Johnny had become expressionless in his effort not to burst into tears, but his bottom lip was trembling. Bryan dropped his glass which shattered near his feet, spilling the cocktail all over the floor. He ran to the toilet feeling sick to his stomach. Sam sensed the weight of the world on him. He did not know what to feel. Anger? Sadness? Shock? In two large steps, he was near his younger brother and grabbed him by the shoulders.
“Why didn’t you tell me before? Why? I could have helped you!” Sam yelled as he shook him.
Johnny did not respond. He looked his brother in the eyes and wrapped his hands around Sam. The latter wanted to keep his composure, but failed. He burst into tears and hugged him back.
Bryan returned and his eyes were red from crying.
“How long do you ...?” Bryan found the strength to ask.
“A couple of months, maybe”.
Bryan started weeping again and hugged them from behind.
“Please, don’t tell the girls while we are here!” Johnny said.
Both brothers nodded and untangled from the hug.
“How long have you been sick? Why didn’t you tell us anything? We could have helped. Are you sure there’s no other way? Maybe some experimental drugs or ....”
Sam’s tirade was interrupted by the sudden voices of the girls returning from their skiing lesson. Bryan ran upstairs as he knew he could not control himself. Johnny took a deep breath and put on a happy face and Sam wiped away his tears and went back to prepare the meat.
“Welcome back, girls!” Johnny said as happily as he could. “How was it?”
“My butt hurts!” Paul replied and laughed.
The innocence of the small boy cleared for the moment the gloom from their minds and both of the brothers laughed.
“It was awesome!” Emma said. “Dad, you have to come with us next time. I even made a TikTok and already it has over one hundred likes and... Dad? Have you been crying?”
Sam was caught by surprise.
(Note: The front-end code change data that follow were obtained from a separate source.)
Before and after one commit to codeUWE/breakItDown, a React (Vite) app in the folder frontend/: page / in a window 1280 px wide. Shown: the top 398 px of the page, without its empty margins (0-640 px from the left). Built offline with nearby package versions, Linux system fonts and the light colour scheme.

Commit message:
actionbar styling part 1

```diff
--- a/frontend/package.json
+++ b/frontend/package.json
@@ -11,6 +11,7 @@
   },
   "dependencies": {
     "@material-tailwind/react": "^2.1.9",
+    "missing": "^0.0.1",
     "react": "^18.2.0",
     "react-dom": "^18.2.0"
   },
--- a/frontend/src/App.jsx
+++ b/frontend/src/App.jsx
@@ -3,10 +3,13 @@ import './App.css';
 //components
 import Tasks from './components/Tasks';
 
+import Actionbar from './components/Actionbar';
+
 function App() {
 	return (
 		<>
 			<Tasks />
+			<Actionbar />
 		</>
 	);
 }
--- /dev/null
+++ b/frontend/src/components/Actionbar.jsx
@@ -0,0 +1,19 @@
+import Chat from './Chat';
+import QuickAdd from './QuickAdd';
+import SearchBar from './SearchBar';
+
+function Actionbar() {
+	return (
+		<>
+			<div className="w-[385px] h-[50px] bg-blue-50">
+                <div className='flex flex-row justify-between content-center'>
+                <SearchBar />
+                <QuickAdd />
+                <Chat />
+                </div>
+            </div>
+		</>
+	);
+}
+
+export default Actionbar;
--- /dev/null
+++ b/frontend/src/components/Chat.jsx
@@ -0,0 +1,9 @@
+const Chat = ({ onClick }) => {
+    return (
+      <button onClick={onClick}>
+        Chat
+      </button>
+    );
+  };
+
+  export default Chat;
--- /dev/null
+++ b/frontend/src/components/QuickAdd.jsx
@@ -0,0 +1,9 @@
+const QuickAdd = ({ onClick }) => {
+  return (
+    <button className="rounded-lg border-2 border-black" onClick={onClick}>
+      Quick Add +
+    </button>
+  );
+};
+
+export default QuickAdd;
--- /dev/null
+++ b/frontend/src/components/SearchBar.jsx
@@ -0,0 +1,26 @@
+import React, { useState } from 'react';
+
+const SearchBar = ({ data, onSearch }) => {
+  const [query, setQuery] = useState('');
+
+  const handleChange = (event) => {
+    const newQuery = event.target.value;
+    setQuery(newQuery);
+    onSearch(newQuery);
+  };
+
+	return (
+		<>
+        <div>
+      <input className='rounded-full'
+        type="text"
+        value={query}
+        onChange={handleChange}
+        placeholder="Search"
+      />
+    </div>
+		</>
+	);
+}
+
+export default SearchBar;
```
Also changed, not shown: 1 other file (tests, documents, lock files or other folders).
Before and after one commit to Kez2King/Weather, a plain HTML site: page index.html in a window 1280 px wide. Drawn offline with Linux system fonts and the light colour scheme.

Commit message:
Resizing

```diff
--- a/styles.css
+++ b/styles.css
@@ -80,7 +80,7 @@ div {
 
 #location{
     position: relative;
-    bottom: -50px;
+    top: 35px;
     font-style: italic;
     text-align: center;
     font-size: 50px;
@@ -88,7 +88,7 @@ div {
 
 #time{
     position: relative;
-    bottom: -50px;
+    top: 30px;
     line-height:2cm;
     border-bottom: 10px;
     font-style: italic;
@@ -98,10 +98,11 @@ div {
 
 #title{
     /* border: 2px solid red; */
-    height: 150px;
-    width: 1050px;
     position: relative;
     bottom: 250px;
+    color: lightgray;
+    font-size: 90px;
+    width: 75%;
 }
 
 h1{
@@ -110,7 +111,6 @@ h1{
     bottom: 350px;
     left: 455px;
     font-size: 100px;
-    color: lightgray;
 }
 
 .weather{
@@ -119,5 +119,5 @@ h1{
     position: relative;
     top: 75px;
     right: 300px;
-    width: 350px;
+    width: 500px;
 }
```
“Uhm! It’s the onions, darling. I cut some for the salad!”
The day went on as if the call had never happened. They made the barbeque, played games and made a huge snowman the size of Sam. Bryan did not tell any more sailor stories, but played in the snow with Paul and Emma.
After the women and children went to sleep, the brothers stayed up late, talking about the terrible news and reminiscing about their childhood. They made a promise to meet as often as they could to compensate for the past twenty years.
The next time they would meet, would be at Sam and Beth’s house a couple of weeks later.
One month later, Bryan took them on a tour of his ship and introduced his brothers to his crewmates. They all had the same kind of stories as him, so maybe he was not lying after all.
Another month would pass and they would meet again for the last time. Sam and Bryan were among Johnny’s pallbearers. The ceremony took place in a small church in the town they grew up in and Johnny would be buried near their parents. The brothers slowly made their peace with the situation since that day at the cabin, but nothing prepared them for the funeral day.
While Sam was carrying his youngest brother on his final road, their time together flashed before his eyes. He recalled the childhood memories, the adventures they had together, the graduations, weddings, baptisms and the few holidays they spent together. All seemed not enough. All was taken for granted. He thought that they would always be there and that there was plenty of time to spend time together. But life has given them a harsh lesson about the uncertainty of tomorrow. If only they had more time.